(Dataset items)
=== Begin Enclosure ===
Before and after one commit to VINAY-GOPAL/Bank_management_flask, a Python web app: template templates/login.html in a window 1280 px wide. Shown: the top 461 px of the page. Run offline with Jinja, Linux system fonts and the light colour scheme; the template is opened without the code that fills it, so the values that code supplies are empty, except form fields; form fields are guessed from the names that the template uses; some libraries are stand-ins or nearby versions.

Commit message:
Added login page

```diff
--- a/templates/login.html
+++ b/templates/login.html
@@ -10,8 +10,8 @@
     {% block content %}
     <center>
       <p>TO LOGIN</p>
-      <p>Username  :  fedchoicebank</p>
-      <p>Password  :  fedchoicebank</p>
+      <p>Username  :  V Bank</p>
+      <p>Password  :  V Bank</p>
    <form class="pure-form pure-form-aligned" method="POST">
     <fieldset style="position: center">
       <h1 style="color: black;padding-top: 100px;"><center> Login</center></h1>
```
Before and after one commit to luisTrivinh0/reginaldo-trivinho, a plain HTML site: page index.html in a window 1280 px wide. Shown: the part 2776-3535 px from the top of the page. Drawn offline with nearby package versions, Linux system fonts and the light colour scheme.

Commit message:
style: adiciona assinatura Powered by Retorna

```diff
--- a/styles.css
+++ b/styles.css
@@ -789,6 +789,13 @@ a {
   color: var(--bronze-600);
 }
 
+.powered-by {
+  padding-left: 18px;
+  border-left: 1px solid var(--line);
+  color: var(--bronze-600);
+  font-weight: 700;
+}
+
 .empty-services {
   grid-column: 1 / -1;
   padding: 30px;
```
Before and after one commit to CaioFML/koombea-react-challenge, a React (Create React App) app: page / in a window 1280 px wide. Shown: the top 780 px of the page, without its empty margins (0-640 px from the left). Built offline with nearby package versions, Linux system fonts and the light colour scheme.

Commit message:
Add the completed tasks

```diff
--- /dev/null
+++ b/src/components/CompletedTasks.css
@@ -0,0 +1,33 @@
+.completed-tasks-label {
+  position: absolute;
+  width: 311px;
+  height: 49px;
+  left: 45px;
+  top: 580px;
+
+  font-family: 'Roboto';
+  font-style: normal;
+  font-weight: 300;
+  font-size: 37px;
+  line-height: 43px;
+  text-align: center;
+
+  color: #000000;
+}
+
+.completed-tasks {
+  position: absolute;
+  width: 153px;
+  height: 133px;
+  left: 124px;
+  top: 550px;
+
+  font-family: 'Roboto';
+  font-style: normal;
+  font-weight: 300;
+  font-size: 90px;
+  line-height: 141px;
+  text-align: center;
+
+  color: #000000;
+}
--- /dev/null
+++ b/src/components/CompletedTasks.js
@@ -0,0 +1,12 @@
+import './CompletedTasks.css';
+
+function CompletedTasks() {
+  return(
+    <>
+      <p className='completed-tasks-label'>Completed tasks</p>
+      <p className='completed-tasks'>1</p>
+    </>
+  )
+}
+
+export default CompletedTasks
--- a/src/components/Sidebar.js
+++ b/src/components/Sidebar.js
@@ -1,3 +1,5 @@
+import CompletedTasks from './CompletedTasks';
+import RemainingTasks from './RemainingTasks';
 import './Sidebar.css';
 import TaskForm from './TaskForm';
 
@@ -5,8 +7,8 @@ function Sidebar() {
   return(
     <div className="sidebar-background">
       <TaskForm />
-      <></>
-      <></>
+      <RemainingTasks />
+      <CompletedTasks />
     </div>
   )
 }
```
=== End Enclosure ===
* **EXERCISE DESCRIPTION**
A single number is expected: the count of lines in the preceding entries that contain "CompletedTasks".

* **YOUR RESPONSE**
7